I say with some pride that there have been a number of environmental bills over the last Parliament where this provision was put in, sometimes at my instigation but sometimes at the instigation of other members of that Parliament. This is standard wording. We are trying to get it into as much legislation where there may be some encroachment on historical aboriginal rights. It is very appropriate that it is in this bill. It is one that all members of this House should support.
Beyond that, the bill has been before us on numerous occasions. We have had repeated elections that have interrupted its passage into its final form. As I said earlier, the other House has also, on occasion, tied it up and delayed it, the unelected House that really has no right to do this. This House has spoken clearly in the past that we want this type of legislation. We are acting as elected representatives for the greater number of members of our society who are saying we need this legislation.
We have not amended the Criminal Code with regard to cruelty to animals for almost 100 years. The existing legislation reflects a time that is long passed in our country. We are in a situation where there is very large support. It is support that crosses a number of sectors that deal with animals. It is very widespread and is one that we, as elected representatives, have every responsibility to get it out of bill stage and finally passed into law so it can be used to enforce protection for our animals.
Members will hear objections that the bill will somehow get hijacked by extreme radical animal rights groups. We have heard repeatedly that kind of accusation from some people who are trying to kill the bill. It is an excuse for doing away with it. There is no basis for that. If one understands how the criminal process works, the ability to use the bill by those very small number of extreme animal rights people cannot happen. There are any number of ways within the existing court system that our public prosecutors can intervene in that kind of process and shut it down if it is ever attempted.
The bill is to be used appropriately by our prosecutors to protect animals. It would not be abused. I believe that is very clear, except in the minds of those very few people who are paranoid about the potential for abuse by extreme and radical animal rights groups. This is not about that. This is mainstream legislation that the vast majority of Canadians want.
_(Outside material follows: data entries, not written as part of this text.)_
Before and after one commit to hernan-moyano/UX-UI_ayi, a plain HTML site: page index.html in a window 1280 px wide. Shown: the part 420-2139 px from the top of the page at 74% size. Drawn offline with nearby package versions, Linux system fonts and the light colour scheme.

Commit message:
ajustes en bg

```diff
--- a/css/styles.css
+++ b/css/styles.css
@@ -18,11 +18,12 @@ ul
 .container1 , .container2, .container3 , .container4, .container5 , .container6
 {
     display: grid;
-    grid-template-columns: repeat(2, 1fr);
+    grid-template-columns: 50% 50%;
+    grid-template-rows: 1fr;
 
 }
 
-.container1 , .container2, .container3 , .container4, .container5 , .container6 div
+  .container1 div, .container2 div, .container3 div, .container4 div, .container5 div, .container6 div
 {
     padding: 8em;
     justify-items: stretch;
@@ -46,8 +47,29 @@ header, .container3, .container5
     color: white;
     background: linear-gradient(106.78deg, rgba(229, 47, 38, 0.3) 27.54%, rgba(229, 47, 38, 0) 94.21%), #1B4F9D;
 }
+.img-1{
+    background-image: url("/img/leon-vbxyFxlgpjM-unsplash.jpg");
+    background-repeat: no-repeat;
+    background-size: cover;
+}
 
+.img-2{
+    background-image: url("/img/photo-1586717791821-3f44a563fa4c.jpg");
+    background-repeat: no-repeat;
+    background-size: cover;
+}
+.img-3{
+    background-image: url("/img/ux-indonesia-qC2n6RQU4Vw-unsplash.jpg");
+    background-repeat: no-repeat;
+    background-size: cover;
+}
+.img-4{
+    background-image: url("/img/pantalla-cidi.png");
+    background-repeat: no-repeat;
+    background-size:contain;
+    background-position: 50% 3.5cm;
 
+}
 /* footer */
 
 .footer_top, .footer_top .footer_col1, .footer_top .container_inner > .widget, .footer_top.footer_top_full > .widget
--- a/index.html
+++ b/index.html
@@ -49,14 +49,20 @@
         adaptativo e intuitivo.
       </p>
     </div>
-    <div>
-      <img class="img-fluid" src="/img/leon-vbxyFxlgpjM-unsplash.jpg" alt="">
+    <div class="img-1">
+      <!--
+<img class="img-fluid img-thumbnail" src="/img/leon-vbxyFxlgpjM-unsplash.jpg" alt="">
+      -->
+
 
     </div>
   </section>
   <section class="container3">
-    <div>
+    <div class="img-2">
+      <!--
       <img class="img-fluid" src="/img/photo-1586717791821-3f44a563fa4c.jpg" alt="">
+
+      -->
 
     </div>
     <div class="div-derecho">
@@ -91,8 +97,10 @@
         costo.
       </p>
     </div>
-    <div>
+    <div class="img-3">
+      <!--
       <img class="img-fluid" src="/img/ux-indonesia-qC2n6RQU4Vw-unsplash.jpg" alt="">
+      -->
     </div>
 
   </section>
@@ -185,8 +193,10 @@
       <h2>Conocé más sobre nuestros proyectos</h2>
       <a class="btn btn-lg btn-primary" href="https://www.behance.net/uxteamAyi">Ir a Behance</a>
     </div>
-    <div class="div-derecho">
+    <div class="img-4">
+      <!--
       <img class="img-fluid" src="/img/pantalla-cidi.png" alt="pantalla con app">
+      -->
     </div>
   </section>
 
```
We will support the bill and we will do whatever we can to push it through the House as rapidly as possible.